The dried leaves and mounding of the base also results from several sets of leaves being produced in each season, i.e., under drought conditions the first set of spring leaves dies and a new set surmounts it.  This may occur several times in a season.

Compare this over-wintering rosette with that of Ipomopsis aggregata.

Eriogonum alatum
Eriogonum alatum.  Synonym: Pterogonum alatum. (Winged Buckwheat)
Polygonaceae (Buckwheat Family)

Semi-desert, foothills, montane. Openings, shrublands, canyons, woodlands. Spring, summer.
Canyons of the Ancients National Monument, May 13, 2004.

Early buds are ready to burst open; several have opened in the lower left.

Eriogonum alatum

Eriogonum alatum

Eriogonum alatum.  Synonym: Pterogonum alatum. (Winged Buckwheat)
Polygonaceae (Buckwheat Family)

Semi-desert, foothills, montane. Openings, shrublands, canyons, woodlands. Spring, summer.
Canyons of the Ancients National Monument, June 6, 2005 and western San Juan National Forest, May 31, 2013.

Fully opened flowers and hairy buds are both just a few millimeters across. Some floras describe the stems as always glabrous but some are hairy.

Eriogonum alatum
Eriogonum alatum.  Synonym: Pterogonum alatum. (Winged Buckwheat)
Polygonaceae (Buckwheat Family)

Semi-desert, foothills, montane. Openings, shrublands, canyons, woodlands. Spring, summer.
Canyons of the Ancients National Monument, June 6, 2005.

Winged seeds are the source of the plant's scientific and common names.

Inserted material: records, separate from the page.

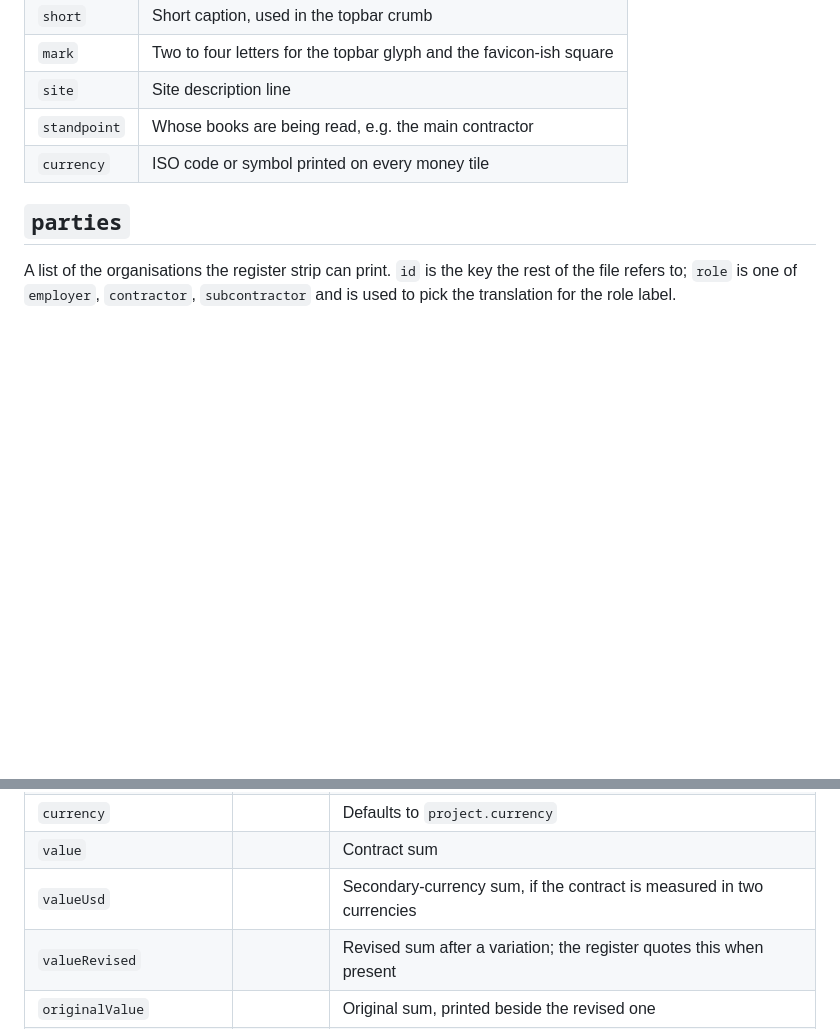
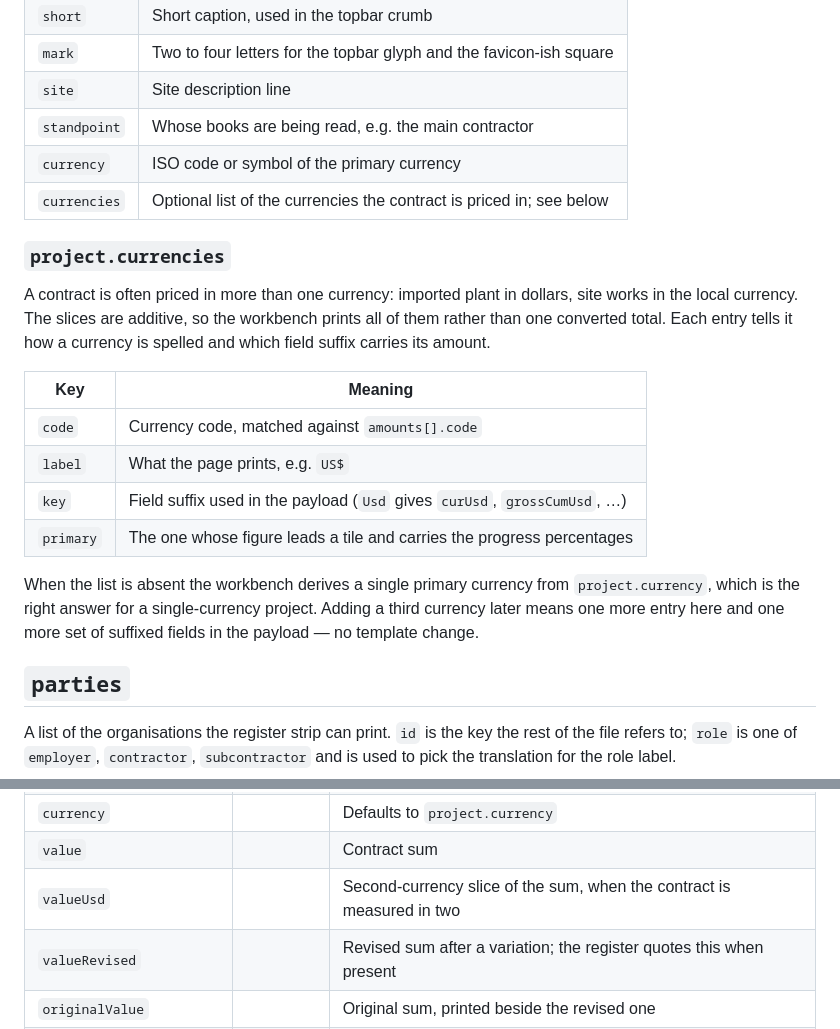
Before and after one commit to lujia/dsh-epc-workbench, a Markdown page: docs/CONFIGURATION.md, 2 parts joined by grey strips. GitHub-like rendering; blank space fills up the shorter version.

```diff
--- a/docs/CONFIGURATION.md
+++ b/docs/CONFIGURATION.md
@@ -28,7 +28,27 @@ config out of version control: `.gitignore` already excludes `workbench.config.j
 | `mark` | Two to four letters for the topbar glyph and the favicon-ish square |
 | `site` | Site description line |
 | `standpoint` | Whose books are being read, e.g. the main contractor |
-| `currency` | ISO code or symbol printed on every money tile |
+| `currency` | ISO code or symbol of the primary currency |
+| `currencies` | Optional list of the currencies the contract is priced in; see below |
+
+### `project.currencies`
+
+A contract is often priced in more than one currency: imported plant in dollars, site
+works in the local currency. The slices are additive, so the workbench prints all of
+them rather than one converted total. Each entry tells it how a currency is spelled and
+which field suffix carries its amount.
+
+| Key | Meaning |
+| --- | --- |
+| `code` | Currency code, matched against `amounts[].code` |
+| `label` | What the page prints, e.g. `US$` |
+| `key` | Field suffix used in the payload (`Usd` gives `curUsd`, `grossCumUsd`, …) |
+| `primary` | The one whose figure leads a tile and carries the progress percentages |
+
+When the list is absent the workbench derives a single primary currency from
+`project.currency`, which is the right answer for a single-currency project. Adding a
+third currency later means one more entry here and one more set of suffixed fields in the
+payload — no template change.
 
 ## `parties`
 
@@ -62,7 +82,7 @@ subcontract package. The first `kind: "main"` entry is the default scope; every
 | `counterparty` | | Party `id` on the other side of the contract |
 | `currency` | | Defaults to `project.currency` |
 | `value` | | Contract sum |
-| `valueUsd` | | Secondary-currency sum, if the contract is measured in two currencies |
+| `valueUsd` | | Second-currency slice of the sum, when the contract is measured in two |
 | `valueRevised` | | Revised sum after a variation; the register quotes this when present |
 | `originalValue` | | Original sum, printed beside the revised one |
 | `advancePct` / `retentionPct` | | Percentages shown in the certificate bands |
```
Also changed, not shown: README.md (+27 -0 lines), docs/img/commercial.png, docs/img/overview.png, 2 other files.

Range map © John Kartesz,
Floristic Synthesis of North America

State Color Key

Species present in state and native
Species present in state and exotic
Species not present in state

County Color Key

Species present and not rare
Species present and rare
Species extirpated (historic)
Species extinct
Species noxious
Species exotic and present
Native species, but adventive in state
Eradicated
Questionable presence

Range map for Eriogonum alatum